Born in 1907 in Northern Mexico, Leal came to the United States in the late 1920s and began his undergraduate work at Northwestern University. He later received his Ph.D. from the University of Chicago in 1950 following his service in the U.S. Army during World War II in the Pacific Theater. He then joined the UCSB faculty in 1976 as a visiting professor and taught through 2004.

According to Chicana and Chicano studies professor Mario T. Garcia, Leal serves as not only a colleague, but as a mentor to many UCSB faculty members.

“Professor Leal is a major treasure, exemplary scholar and a great model for faculty and students,” Garcia said. “He is warm, generous and giving and we are blessed to have him in our department.”

Chancellor Henry T. Yang, who spoke during both days of the celebration, played a major role in putting together the event for the professor.

“Professor Leal … inspires us all,” Yang said. “We at UC Santa Barbara are honored and proud to have Don Luis as a sabio maestro, wise elder, of our campus community.”

Throughout his career Leal received numerous awards for his work in Chicano and Mexican literature, including the National Association for Chicana and Chicano Studies Scholar of the Year and the Mexican Order of the Aztec Eagle, the highest honor granted to foreign citizens by the Mexican government.
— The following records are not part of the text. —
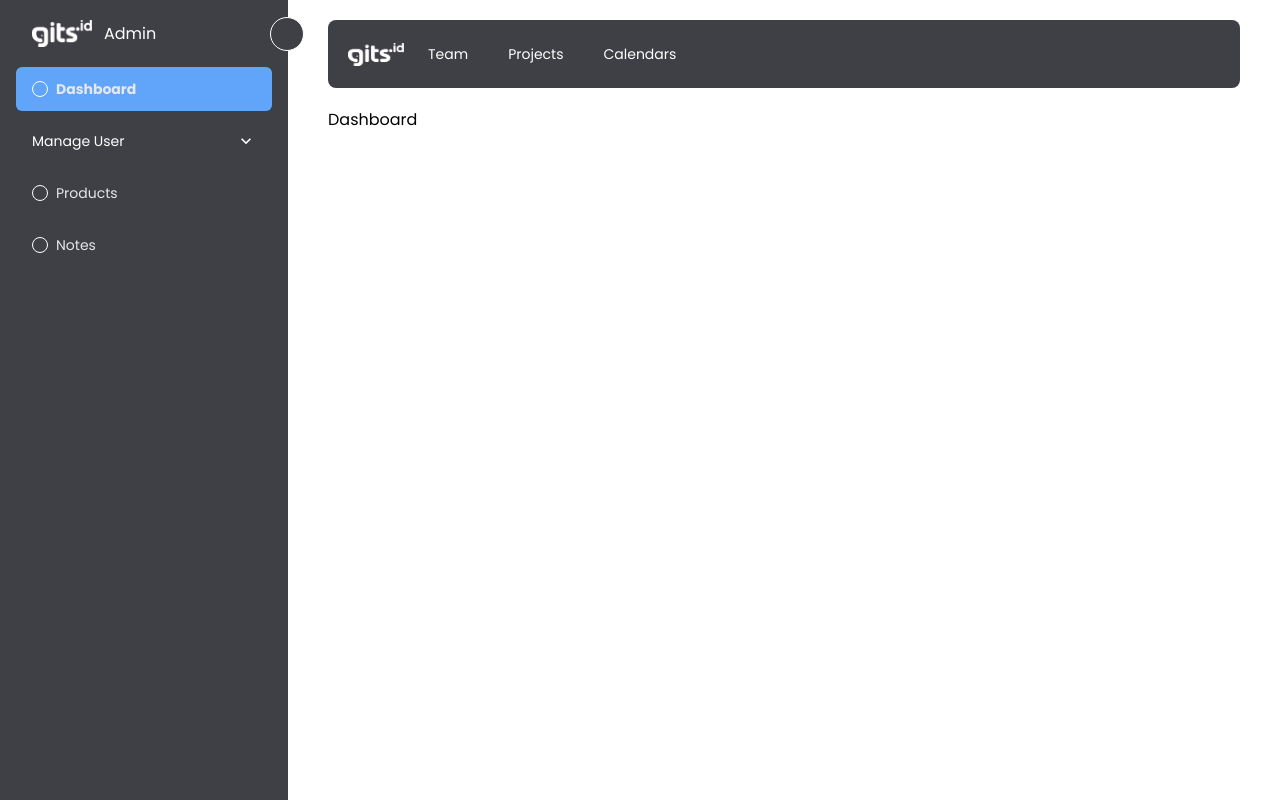
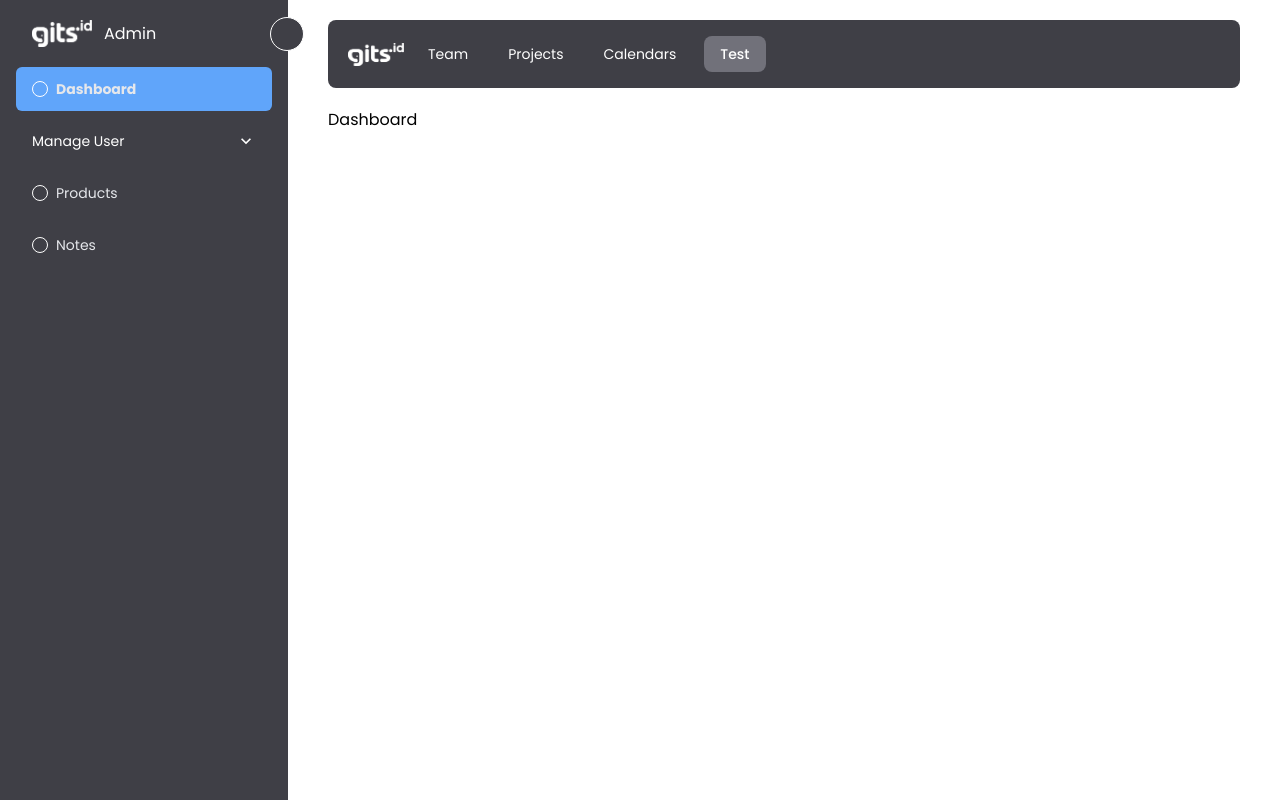
Before and after one commit to gitsindonesia/next-starter, a Next.js app: page /admin in a window 1280 px wide. Built offline with nearby package versions, Linux system fonts and the light colour scheme.

Commit message:
refactor: add interface for Nav Dropdown component

```diff
--- a/components/AppHeader.tsx
+++ b/components/AppHeader.tsx
@@ -1,5 +1,7 @@
 import Image from "next/image";
 import Link from "next/link";
+import { Menu } from "@headlessui/react";
+import Button from "./Button/Button";
 
 const AppHeader = () => {
     return (
@@ -23,6 +25,9 @@ const AppHeader = () => {
                         <Link href="/">
                             <a className="px-3 py-2 hover:bg-zinc-500 rounded-lg">Calendars</a>
                         </Link>
+                        <Link href="/">
+                            <Button className="bg-zinc-500 border-0 !text-sm !rounded-lg text-white">Test</Button>
+                        </Link>
                     </div>
                     </div>
                 </div>
```
Also changed, not shown: components/Dropdown/Navigation.tsx (+8 -1 lines).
He was also one of the recipients of the National Humanities Medal, which honors individuals and groups who have expanded the nation’s understanding of the field, in 1997, the first year of its inception.

Professor Leal said he was pleased to see some of his old students in attendance at his birthday celebration.

“Some of my students who were last night at the reception I haven’t seen for some time and I was glad to see them,” Leal said. “There were even some people who studied with me who I was surprised to find are now retired.”